[Instructions for the task]
Go line by line through the records below. Copy whichever lines contain the string "README".

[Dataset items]
━━━━━━━━━━━━━━━━

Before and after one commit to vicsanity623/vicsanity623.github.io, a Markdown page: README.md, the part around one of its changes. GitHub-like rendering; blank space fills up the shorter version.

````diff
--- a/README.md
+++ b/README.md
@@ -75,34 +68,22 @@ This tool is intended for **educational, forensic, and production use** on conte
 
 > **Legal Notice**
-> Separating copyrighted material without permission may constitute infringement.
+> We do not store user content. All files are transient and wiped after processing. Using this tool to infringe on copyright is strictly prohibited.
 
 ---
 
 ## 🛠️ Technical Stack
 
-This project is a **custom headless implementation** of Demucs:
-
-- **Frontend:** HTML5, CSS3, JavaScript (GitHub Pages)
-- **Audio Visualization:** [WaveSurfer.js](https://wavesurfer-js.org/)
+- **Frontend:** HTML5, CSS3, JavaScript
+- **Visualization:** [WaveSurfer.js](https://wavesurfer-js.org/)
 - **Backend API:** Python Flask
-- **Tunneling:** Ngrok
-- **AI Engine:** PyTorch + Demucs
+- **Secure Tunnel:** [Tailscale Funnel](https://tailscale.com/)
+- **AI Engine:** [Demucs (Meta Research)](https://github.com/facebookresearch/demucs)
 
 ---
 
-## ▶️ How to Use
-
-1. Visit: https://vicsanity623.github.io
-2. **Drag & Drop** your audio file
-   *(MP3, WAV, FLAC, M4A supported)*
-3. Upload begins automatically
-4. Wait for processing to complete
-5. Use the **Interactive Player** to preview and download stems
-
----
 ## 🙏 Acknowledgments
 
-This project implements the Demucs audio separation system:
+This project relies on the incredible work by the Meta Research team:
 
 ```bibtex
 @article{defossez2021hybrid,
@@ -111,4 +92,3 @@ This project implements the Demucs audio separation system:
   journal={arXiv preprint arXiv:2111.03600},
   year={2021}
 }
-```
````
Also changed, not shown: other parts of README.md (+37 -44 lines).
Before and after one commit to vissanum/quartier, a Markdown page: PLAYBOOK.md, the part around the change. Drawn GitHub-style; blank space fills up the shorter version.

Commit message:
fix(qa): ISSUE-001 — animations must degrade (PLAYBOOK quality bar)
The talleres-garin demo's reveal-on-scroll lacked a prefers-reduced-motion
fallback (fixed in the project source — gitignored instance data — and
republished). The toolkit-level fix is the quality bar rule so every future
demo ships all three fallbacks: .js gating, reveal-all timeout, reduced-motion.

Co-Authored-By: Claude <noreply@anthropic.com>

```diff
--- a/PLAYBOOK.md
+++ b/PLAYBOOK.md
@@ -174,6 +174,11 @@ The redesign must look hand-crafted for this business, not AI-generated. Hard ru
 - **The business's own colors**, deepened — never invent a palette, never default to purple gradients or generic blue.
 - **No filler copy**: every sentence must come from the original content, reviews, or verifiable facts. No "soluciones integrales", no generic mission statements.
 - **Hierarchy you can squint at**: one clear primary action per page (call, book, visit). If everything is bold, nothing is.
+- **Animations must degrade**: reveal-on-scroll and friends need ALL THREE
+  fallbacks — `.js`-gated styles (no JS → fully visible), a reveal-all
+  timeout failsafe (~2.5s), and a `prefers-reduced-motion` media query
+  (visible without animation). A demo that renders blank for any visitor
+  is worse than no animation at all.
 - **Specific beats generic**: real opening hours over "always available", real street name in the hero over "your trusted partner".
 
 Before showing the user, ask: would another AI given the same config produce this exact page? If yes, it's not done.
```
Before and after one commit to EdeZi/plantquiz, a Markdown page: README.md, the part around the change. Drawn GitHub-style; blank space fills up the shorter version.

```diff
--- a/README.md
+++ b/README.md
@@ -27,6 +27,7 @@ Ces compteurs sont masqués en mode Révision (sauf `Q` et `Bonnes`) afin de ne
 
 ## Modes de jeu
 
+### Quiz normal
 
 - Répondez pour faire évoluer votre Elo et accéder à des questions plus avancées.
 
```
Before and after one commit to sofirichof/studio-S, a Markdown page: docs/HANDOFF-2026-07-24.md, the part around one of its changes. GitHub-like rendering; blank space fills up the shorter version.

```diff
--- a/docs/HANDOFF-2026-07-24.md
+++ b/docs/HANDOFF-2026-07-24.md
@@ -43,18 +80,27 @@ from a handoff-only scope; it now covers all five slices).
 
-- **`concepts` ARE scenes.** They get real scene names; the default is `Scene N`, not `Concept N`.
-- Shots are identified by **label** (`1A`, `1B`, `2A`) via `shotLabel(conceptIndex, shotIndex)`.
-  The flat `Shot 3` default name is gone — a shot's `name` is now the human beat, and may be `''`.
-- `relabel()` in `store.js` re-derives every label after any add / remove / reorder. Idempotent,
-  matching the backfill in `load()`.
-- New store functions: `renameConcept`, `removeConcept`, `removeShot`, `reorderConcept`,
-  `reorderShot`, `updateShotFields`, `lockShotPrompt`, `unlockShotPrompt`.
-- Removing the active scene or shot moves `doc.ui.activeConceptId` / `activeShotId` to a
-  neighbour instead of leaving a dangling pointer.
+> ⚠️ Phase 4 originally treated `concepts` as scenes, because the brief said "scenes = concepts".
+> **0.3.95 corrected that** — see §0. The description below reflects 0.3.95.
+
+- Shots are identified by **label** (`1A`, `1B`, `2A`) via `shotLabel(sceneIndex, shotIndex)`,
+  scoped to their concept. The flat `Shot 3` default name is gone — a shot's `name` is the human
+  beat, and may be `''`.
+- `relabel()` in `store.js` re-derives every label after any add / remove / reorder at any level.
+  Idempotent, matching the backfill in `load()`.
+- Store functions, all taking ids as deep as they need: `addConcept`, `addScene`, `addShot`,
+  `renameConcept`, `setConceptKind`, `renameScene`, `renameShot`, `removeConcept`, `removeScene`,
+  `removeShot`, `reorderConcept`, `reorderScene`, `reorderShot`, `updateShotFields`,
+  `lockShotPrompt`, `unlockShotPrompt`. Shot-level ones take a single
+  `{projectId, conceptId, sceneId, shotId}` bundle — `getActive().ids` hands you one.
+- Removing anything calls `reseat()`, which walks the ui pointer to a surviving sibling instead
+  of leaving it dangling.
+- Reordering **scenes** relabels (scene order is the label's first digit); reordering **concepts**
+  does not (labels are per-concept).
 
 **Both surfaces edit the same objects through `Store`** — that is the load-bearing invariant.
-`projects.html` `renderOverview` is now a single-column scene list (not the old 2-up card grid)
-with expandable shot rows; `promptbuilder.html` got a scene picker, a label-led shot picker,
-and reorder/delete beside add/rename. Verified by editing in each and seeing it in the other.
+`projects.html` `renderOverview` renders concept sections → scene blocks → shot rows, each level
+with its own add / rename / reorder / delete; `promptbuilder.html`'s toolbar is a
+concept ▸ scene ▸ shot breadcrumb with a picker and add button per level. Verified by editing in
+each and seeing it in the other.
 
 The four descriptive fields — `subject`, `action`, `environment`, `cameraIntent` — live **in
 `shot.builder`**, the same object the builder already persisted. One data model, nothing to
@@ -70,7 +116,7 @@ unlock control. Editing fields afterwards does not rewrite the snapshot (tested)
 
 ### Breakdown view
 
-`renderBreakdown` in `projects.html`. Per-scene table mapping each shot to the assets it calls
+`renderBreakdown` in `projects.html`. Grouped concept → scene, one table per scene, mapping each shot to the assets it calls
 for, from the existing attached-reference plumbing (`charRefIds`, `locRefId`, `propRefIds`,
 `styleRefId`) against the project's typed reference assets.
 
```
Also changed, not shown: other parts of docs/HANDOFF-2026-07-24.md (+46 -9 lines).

━━━━━━━━━━━━━━━━

[Completed exercise]
Before and after one commit to vicsanity623/vicsanity623.github.io, a Markdown page: README.md, the part around one of its changes. GitHub-like rendering; blank space fills up the shorter version.
--- a/README.md
+++ b/README.md
Also changed, not shown: other parts of README.md (+37 -44 lines).
Before and after one commit to EdeZi/plantquiz, a Markdown page: README.md, the part around the change. Drawn GitHub-style; blank space fills up the shorter version.
--- a/README.md
+++ b/README.md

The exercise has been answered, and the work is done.